“We have a right and a duty to stop members of the public and to talk to them,” a statement read.
“In certain circumstances we may require to search them. This is all done in order to help keep people safe through preventing and detecting crime, anti-social and terrorism.
“We have processes in place to ensure that stop and search powers are used properly, legitimately and proportionately in preventing and detecting crime.
“In the vast majority of (security related) cases stop and search is used as an effective deterrent. If terrorists know there is a chance they will be stopped by police they have less opportunity to move weapons and bombs and we know this has prevented terrorist attacks and saved lives."
WHAT THEY FOUND
Details of items found are recorded in 1,720 of the 23,323 cases of non-arrest stop and search on under-18s.
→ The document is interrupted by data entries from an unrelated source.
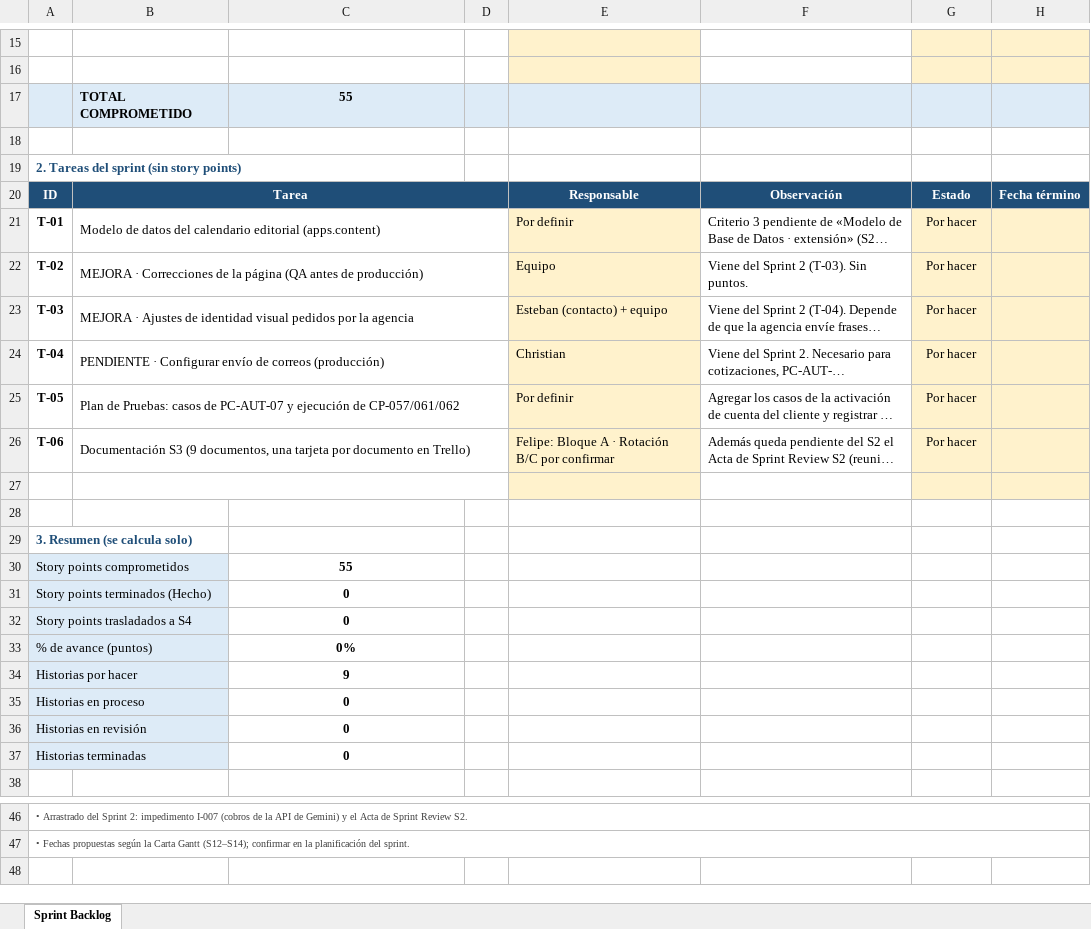
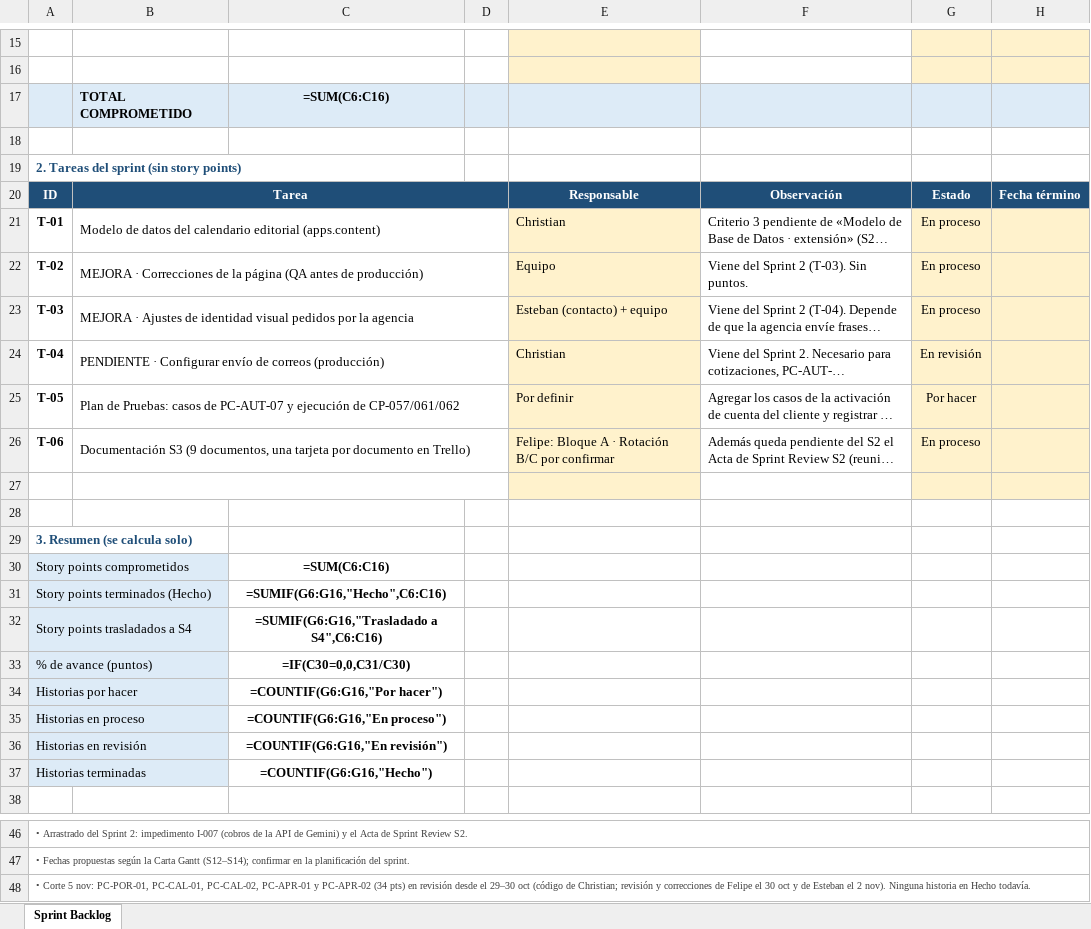
Before and after one commit to ChristianCuadra/capstone, an Excel workbook: Fase 2/Evidencias Proyecto/Evidencias de documentación/Sprint 3/Sprint-Backlog-S3.xlsx, sheet Sprint Backlog, drawn as a sheet; only a part is shown, gaps mark what is left out; long unchanged cells end in …; values as stored, in another font and other column widths than the file's, no borders; formulas without a stored value are shown as written; conditional formats not drawn; the diff covers the shown part only; the diff names each change by its address in the sheet, - before the commit and + after, or states it on an @@ line.

```diff
--- a/Fase 2/Evidencias Proyecto/Evidencias de documentación/Sprint 3/Sprint-Backlog-S3.xlsx (sheet Sprint Backlog)
+++ b/Fase 2/Evidencias Proyecto/Evidencias de documentación/Sprint 3/Sprint-Backlog-S3.xlsx (sheet Sprint Backlog)
-C17: 55
+C17: =SUM(C6:C16)
-C20:D20 fill: #1F4E78
+C20:D20 fill: none
-E21: Por definir
+E21: Christian
-G21:G23: Por hacer
+G21:G23: En proceso
-G24: Por hacer
+G24: En revisión
-G26: Por hacer
+G26: En proceso
-B30:B37 fill: #DDEBF7
+B30:B37 fill: none
-C30: 55
+C30: =SUM(C6:C16)
-C31: 0
+C31: =SUMIF(G6:G16,"Hecho",C6:C16)
-C32: 0
+C32: =SUMIF(G6:G16,"Trasladado a S4",C6:C16)
-C33: 0%
+C33: =IF(C30=0,0,C31/C30)
-C34: 9
+C34: =COUNTIF(G6:G16,"Por hacer")
-C35: 0
+C35: =COUNTIF(G6:G16,"En proceso")
-C36: 0
+C36: =COUNTIF(G6:G16,"En revisión")
-C37: 0
+C37: =COUNTIF(G6:G16,"Hecho")
+row 48: • Corte 5 nov: PC-POR-01, PC-CAL-01, PC-CAL-02, PC-APR-01 y PC-APR-02 (34 pts) en revisión desde el 29–30 oct (código de Christian; revisión y correcciones de Felipe el 30 oct y de Esteban el 2 nov). Ninguna historia en Hecho todavía.
```
Also changed, not shown: 11 edited cells and cell formats elsewhere in this sheet, Fase 2/Evidencias Proyecto/Evidencias de documentación/Sprint 3/Burndown-S3.xlsx, Fase 2/Evidencias Proyecto/Evidencias de documentación/Sprint 3/Kanban-Board-S3.xlsx.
Drugs and associated paraphernalia (eg. syringes, bongs, grinders, deal bags) were recorded in more than 1,000 searches. The full figure could be higher, as the PSNI exempted some entries: “Where it may be possible to identify an individual from the property description.”
Data that was released included the discovery of cannabis and cash on a child aged 1-5 in April 2013.
Other items included weapons, fireworks, alcohol and counterfeit goods.
The database also recorded seemingly innocuous items such as hurling sticks, musical instruments and confectionary.
Whilst acknowledging the level of drug material found during searches, Paula Rogers of Include Youth said this does not justify the wide-use of the powers.
“I don’t think stop and search is the way to go about tackling the drug problem among young people,” she said.
“It clearly hasn’t been shown to be making a difference – because we have a serious problem with drugs and young people.
“If it is already in a young person’s pocket then there is a long chain before that. So the spotlight maybe needs to move somewhere else.”
For more on the powers underpinning the use of stop and search click here.
The data used in this project can be accessed here.
An interactive calendar highlighting when incidents were recorded can be viewed here.